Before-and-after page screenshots
::::
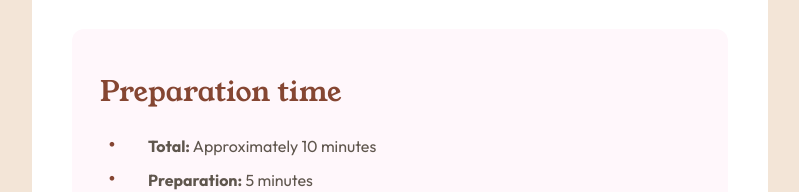
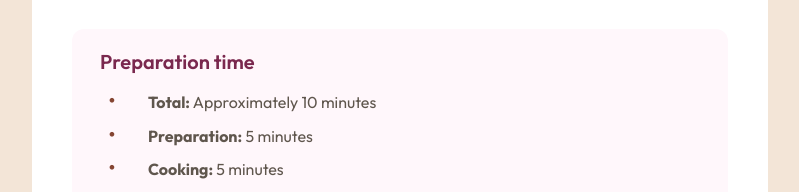
Before and after one commit to Felixdrawe/receipe-page, a plain HTML site: page index.html in a window 1280 px wide. Shown: the part 618-810 px from the top of the page, without its empty margins (240-1039 px from the left). Drawn offline with Linux system fonts and the light colour scheme.

Commit message:
fixed heading

```diff
--- a/index.html
+++ b/index.html
@@ -31,7 +31,7 @@
       </section>
 
       <section class="preparation-time-section">
-        <h2>Preparation time</h2>
+        <h2 class="preparation-time-section-title">Preparation time</h2>
         <ul class="preparation-time-list">
           <li><b>Total:</b> Approximately 10 minutes</li>
           <li><b>Preparation:</b> 5 minutes</li>
```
::::
Where in the records above does the word "class" appear? Copy each line that holds it.

       <section class="preparation-time-section">
+        <h2 class="preparation-time-section-title">Preparation time</h2>
         <ul class="preparation-time-list">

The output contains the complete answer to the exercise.